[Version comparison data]
========

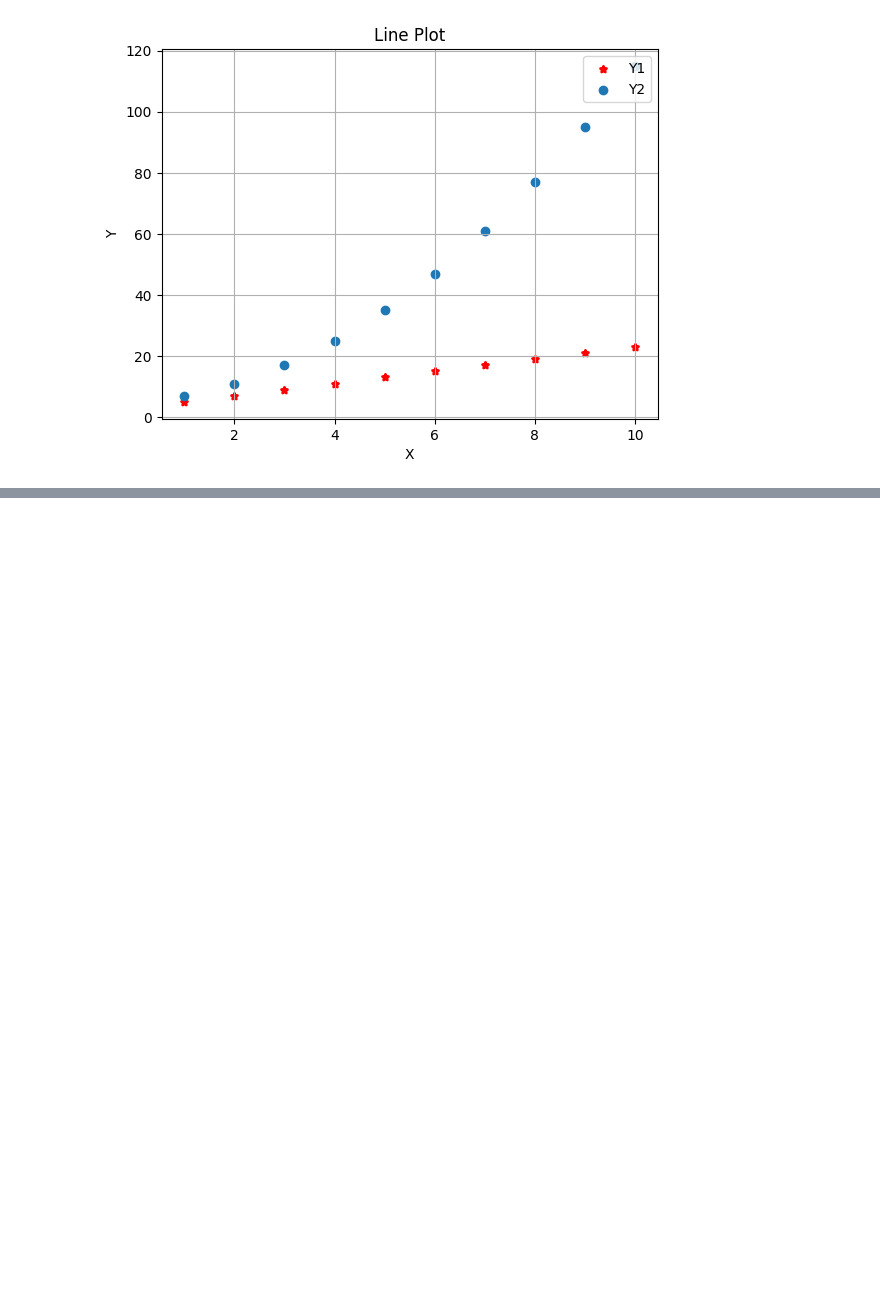
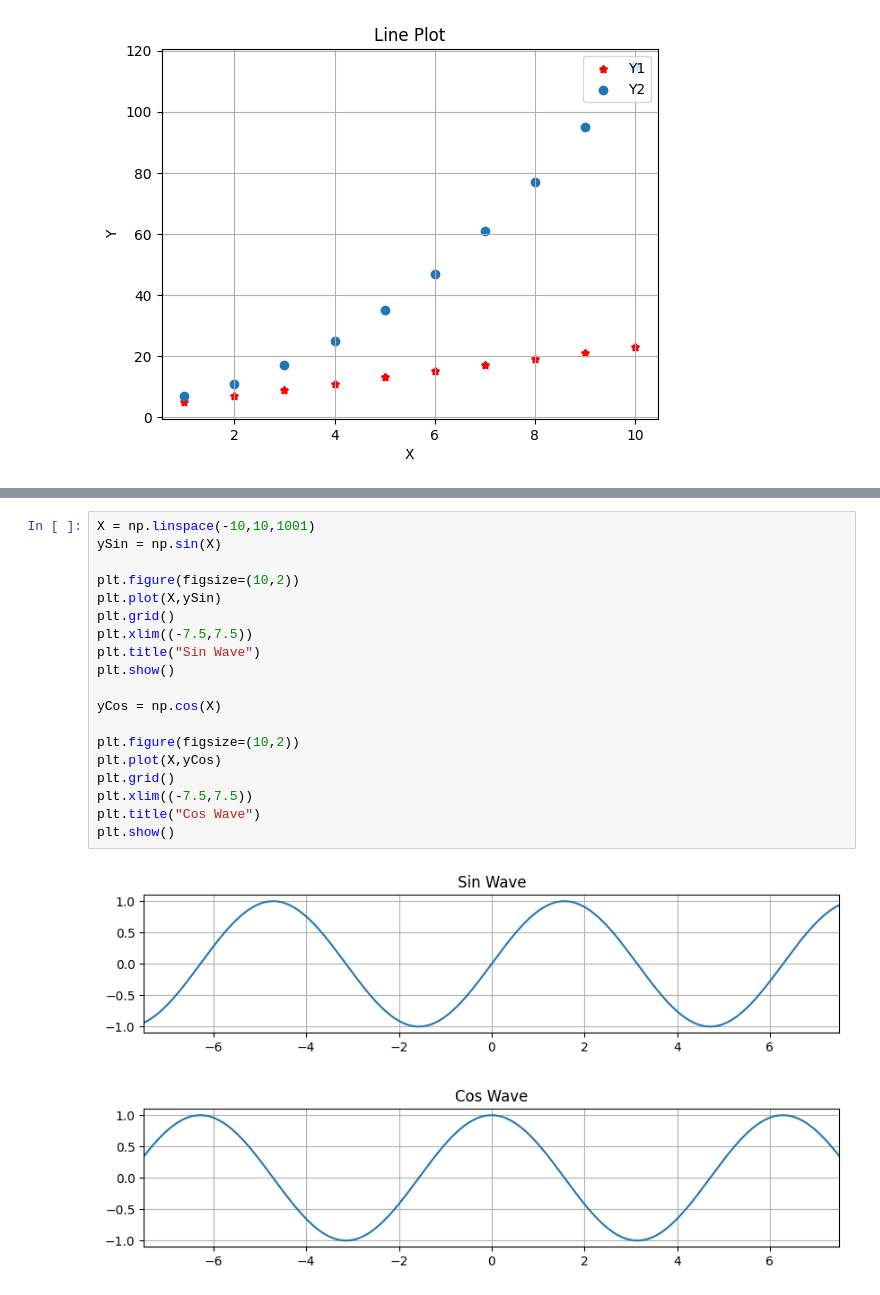
Before and after one commit to ShubhamSinghal12/DS_PP_NOV_LIV_24, a Jupyter notebook: Data Visulaization/MatplotlibDemo.ipynb, the cells around one changed output, grey strips where cells are left out. Saved outputs shown, nothing was run; the diff lists cells and outputs as text; blank space fills up the shorter version.

```diff
--- a/Data Visulaization/MatplotlibDemo.ipynb
+++ b/Data Visulaization/MatplotlibDemo.ipynb
@@ -151,0 +167,22 @@ plt.show()
+# %%
+X = np.linspace(-10,10,1001)
+ySin = np.sin(X)
+
+plt.figure(figsize=(10,2))
+plt.plot(X,ySin)
+plt.grid()
+plt.xlim((-7.5,7.5))
+plt.title("Sin Wave")
+plt.show()
+
+yCos = np.cos(X)
+
+plt.figure(figsize=(10,2))
+plt.plot(X,yCos)
+plt.grid()
+plt.xlim((-7.5,7.5))
+plt.title("Cos Wave")
+plt.show()
+# %% [output]
+[figure, added]
+[figure, added]
```
Also changed, not shown: parts of 12 cells of this notebook, 3 other files.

========

- _What needs to be done_
In the entries above, count each line that holds "title". Give the total and nothing else.

- _Exercise result_
2